Lift up your heads, O gates, and be lifted up O eternal Doors and the King of Glory will come in.

 

Jesus goes to the Temple. No longer Solomon’s temple which was destroyed by the Babylonians, but the second temple rebuilt by Nehemiah and added to by Herod.

 

Lift up your heads, O gates, and be lifted up O eternal Doors and the King of Glory will come in.

 

But the King of glory is not pleased. The house of God, the house of prayer, has been turn into a market run by scoundrels.

 Jesus cleanses the temple and teaches in it daily. He has entered the fourth gate, the gate of the temple.

 

But Jesus has come to Jerusalem to volunteer to die. And so as a sinless man, not deserving death, he lays down his life and enters the place of the dead.

 

This gate is symbolic and more eternal than the previous four earthly gates: the fifth gate of death has opened itself to receive the king of glory.

 

That was on Preparation Day, what we now call Friday ; it was the 13th day of the month of Nissan. Then came the Sabbath, the day of rest, and after the Sabbath, on the first day of the week, the King of glory was raised from the dead and the gates opened in reverse. 

 

 

Jesus was raised; he was dead, and is alive now for ever more: what had been the fifth gate into the place of the dead has now become the sixth gate into life.

 

As Charles Wesley writes: Christ hath burst the gates of hell

 

 

The seventh gate is also symbolic: After forty days, Jesus ascended into heaven.

 

Lift up your heads, O gates, and be lifted up O eternal Doors and the King of Glory will come in.

 

The gates of heaven were opened for Jesus to enter as King of Glory and they remain opened for us who believe in Him.

 

There is one more gate: a metaphoric gate.

It is the smallest gate and the hardest for Jesus to enter. It is the gate to our heart and we have the power to keep it shut.

Jesus is dictating a letter to his servant John, to send to the church at Laodicea. 

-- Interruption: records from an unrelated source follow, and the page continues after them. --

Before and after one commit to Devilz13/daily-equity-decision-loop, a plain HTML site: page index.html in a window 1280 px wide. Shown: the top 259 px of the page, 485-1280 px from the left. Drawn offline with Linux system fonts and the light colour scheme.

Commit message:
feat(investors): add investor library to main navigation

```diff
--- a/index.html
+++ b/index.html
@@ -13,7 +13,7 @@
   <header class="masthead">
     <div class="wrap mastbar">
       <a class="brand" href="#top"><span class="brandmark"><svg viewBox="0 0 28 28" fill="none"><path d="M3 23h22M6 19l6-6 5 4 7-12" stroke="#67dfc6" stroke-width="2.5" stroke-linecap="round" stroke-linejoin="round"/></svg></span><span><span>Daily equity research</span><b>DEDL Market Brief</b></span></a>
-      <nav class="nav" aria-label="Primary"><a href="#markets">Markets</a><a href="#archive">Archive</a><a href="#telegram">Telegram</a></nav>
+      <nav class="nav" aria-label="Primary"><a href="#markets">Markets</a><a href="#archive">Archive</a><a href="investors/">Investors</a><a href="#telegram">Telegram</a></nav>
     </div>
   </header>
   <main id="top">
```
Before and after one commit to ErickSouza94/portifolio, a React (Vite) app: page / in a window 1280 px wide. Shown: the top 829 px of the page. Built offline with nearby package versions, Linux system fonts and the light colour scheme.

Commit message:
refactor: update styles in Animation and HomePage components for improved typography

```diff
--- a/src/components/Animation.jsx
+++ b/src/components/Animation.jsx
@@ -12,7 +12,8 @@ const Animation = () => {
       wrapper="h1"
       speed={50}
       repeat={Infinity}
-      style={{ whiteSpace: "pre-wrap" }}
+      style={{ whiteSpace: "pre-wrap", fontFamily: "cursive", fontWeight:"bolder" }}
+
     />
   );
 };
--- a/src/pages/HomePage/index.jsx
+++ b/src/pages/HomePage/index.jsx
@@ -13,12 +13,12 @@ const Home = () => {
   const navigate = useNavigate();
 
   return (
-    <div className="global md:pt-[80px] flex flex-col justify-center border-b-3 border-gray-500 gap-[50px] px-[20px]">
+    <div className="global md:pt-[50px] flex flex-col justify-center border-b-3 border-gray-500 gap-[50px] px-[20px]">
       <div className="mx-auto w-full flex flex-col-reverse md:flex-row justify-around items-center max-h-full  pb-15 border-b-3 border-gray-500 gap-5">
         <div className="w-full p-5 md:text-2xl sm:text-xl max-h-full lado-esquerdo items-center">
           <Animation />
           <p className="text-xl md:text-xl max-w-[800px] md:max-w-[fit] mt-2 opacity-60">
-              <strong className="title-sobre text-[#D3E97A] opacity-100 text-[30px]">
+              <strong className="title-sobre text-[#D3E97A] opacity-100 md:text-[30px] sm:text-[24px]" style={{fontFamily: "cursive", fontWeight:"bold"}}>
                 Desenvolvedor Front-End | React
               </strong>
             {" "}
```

He writes: Behold, I stand at the door and knock. If anyone hears my voice and opens the door, I will come in and eat with him and he with Me.

 

We are all invited to the heavenly banquet, but we must accept the invitation through faith and demonstrate the genuineness of our faith by doing what Jesus asks of us.

 

Lift up your heads, O gates, and be lifted up O eternal Doors and the King of Glory will come in.

 

Have we invited the king of glory into our lives and do we ant him to remain with us.